The July 23 vigil ties in with Mary Magdalene’s Feast Day and the Goddess Isis who was worshipped at this time of year in Ancient Egypt. “The vigil allows space for creative offerings and other acts of beauty.”  Forgiveness is the name of the day, and self-expression forges identity in common with others – just the ticket for those who do not know themselves. Those who attend the vigil will attest that taking part is a restorative act of faith.

Unfortunately, the story does not end here. As the Friends of Crossbones website states, Transport for London has earmarked the site for potential development. Friends of Crossbones petitioned the Mayor of London that the site be converted to a memorial garden. In response to Question Number 1938 / 2008 Cross Bones Graveyard – SE1, Boris prevaricated thus:

“The site is to be used as a Thameslink 2000 project works site between now [2008] and 2015. Future development plans have yet to be worked up but will be prepared recognizing the archaeological interest of this site.

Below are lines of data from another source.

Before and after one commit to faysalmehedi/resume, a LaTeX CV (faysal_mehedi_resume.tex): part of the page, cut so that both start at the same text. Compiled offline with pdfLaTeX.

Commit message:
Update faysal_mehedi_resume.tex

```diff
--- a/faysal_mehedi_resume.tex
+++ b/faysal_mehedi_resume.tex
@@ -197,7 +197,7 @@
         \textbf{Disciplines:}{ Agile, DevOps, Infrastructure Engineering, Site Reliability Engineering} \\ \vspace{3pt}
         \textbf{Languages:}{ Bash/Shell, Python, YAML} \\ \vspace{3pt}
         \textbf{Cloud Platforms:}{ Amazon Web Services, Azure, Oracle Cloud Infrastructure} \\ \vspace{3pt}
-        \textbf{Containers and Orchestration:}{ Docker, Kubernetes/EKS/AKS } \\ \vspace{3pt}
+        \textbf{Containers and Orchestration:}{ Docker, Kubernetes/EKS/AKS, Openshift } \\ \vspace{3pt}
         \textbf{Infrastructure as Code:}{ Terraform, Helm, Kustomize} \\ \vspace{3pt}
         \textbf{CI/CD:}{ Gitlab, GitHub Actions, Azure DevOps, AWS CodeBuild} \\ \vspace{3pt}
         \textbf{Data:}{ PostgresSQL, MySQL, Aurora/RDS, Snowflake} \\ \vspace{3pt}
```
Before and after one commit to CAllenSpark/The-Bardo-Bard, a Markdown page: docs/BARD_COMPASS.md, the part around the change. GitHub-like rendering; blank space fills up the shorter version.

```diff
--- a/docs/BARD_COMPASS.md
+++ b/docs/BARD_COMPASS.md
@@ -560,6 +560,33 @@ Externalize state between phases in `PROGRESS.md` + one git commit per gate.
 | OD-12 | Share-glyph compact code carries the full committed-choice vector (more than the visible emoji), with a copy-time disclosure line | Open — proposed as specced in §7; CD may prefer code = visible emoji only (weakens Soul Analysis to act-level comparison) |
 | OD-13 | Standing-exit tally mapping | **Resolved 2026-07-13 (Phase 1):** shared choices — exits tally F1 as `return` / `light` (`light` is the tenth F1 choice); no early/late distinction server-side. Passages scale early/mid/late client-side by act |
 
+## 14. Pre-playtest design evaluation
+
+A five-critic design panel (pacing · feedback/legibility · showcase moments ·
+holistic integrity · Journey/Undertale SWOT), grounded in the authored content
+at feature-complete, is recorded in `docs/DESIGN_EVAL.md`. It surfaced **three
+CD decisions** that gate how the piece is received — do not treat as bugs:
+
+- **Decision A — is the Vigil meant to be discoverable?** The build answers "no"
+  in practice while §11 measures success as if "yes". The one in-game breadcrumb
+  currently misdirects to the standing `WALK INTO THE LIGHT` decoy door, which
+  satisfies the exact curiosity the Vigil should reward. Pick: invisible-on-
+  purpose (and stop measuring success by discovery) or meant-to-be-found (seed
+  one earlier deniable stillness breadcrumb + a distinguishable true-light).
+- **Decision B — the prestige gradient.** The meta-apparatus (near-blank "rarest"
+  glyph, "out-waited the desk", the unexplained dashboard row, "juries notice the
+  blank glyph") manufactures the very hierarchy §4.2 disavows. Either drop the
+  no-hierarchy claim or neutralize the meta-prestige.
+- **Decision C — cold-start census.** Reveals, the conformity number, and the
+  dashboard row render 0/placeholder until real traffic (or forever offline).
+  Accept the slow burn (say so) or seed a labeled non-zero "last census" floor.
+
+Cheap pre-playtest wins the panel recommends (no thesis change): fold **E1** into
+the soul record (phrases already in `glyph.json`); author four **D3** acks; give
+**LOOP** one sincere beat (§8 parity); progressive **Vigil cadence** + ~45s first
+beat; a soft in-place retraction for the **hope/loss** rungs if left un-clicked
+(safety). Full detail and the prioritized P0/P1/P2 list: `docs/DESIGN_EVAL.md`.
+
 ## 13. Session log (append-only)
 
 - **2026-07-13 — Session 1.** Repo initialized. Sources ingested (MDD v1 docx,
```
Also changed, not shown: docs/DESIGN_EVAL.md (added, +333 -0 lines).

This will include consultation with all parties with an interest in the site.” 

I wonder what a fundamentalist would say to that?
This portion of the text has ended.